◆ **The problem**:
Print out every record exactly as it appears.

*** Given information ***

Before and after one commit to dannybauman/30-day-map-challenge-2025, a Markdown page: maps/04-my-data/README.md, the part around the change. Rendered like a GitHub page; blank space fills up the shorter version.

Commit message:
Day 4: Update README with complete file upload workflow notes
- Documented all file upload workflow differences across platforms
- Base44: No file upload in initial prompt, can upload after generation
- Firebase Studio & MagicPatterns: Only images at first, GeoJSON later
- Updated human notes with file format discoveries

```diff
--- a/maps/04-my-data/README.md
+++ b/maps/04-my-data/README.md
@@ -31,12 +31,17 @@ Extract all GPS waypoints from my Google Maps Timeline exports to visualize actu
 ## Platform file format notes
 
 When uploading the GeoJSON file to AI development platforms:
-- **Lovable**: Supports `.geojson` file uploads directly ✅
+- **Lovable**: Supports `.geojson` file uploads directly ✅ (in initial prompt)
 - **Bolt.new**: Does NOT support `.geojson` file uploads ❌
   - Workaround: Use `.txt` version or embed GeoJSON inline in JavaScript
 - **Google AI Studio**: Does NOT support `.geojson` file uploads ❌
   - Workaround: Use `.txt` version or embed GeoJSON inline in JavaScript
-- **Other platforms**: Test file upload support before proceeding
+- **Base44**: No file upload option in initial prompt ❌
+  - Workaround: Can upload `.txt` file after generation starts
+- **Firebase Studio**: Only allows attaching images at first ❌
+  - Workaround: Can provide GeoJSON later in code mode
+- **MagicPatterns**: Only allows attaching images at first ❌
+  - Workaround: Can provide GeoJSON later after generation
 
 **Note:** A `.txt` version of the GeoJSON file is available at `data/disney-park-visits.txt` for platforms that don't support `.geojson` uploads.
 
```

*** End of Given information ***

◆ **Solution**:
Before and after one commit to dannybauman/30-day-map-challenge-2025, a Markdown page: maps/04-my-data/README.md, the part around the change. Rendered like a GitHub page; blank space fills up the shorter version.

Commit message:
Day 4: Update README with complete file upload workflow notes
- Documented all file upload workflow differences across platforms
- Base44: No file upload in initial prompt, can upload after generation
- Firebase Studio & MagicPatterns: Only images at first, GeoJSON later
- Updated human notes with file format discoveries

```diff
--- a/maps/04-my-data/README.md
+++ b/maps/04-my-data/README.md
@@ -31,12 +31,17 @@ Extract all GPS waypoints from my Google Maps Timeline exports to visualize actu
 ## Platform file format notes
 
 When uploading the GeoJSON file to AI development platforms:
-- **Lovable**: Supports `.geojson` file uploads directly ✅
+- **Lovable**: Supports `.geojson` file uploads directly ✅ (in initial prompt)
 - **Bolt.new**: Does NOT support `.geojson` file uploads ❌
   - Workaround: Use `.txt` version or embed GeoJSON inline in JavaScript
 - **Google AI Studio**: Does NOT support `.geojson` file uploads ❌
   - Workaround: Use `.txt` version or embed GeoJSON inline in JavaScript
-- **Other platforms**: Test file upload support before proceeding
+- **Base44**: No file upload option in initial prompt ❌
+  - Workaround: Can upload `.txt` file after generation starts
+- **Firebase Studio**: Only allows attaching images at first ❌
+  - Workaround: Can provide GeoJSON later in code mode
+- **MagicPatterns**: Only allows attaching images at first ❌
+  - Workaround: Can provide GeoJSON later after generation
 
 **Note:** A `.txt` version of the GeoJSON file is available at `data/disney-park-visits.txt` for platforms that don't support `.geojson` uploads.
 
```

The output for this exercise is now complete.